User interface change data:
• • •
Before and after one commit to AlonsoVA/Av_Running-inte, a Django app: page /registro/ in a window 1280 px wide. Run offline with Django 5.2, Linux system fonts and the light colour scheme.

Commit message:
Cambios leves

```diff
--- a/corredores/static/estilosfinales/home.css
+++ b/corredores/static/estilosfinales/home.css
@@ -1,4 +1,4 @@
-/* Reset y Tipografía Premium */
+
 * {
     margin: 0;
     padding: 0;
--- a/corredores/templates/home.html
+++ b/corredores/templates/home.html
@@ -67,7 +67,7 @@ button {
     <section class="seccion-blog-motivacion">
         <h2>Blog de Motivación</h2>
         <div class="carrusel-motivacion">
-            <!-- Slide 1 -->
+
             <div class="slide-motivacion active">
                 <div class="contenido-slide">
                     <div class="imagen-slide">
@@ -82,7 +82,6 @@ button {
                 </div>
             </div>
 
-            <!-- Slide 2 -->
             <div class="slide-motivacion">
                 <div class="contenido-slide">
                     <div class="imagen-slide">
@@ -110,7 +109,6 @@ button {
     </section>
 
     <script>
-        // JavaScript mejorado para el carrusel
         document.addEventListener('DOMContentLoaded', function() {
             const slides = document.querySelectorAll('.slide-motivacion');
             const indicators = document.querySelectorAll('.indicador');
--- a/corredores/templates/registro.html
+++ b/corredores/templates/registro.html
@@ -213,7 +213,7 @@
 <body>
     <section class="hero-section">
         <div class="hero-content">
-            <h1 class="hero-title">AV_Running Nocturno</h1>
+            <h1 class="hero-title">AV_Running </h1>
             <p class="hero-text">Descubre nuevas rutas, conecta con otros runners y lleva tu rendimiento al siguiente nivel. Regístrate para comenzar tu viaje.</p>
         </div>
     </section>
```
• • •
**Task brief**
What is needed is the number of lines in the data that hold the word "templates", and nothing more.

**Solution to the exercise**
4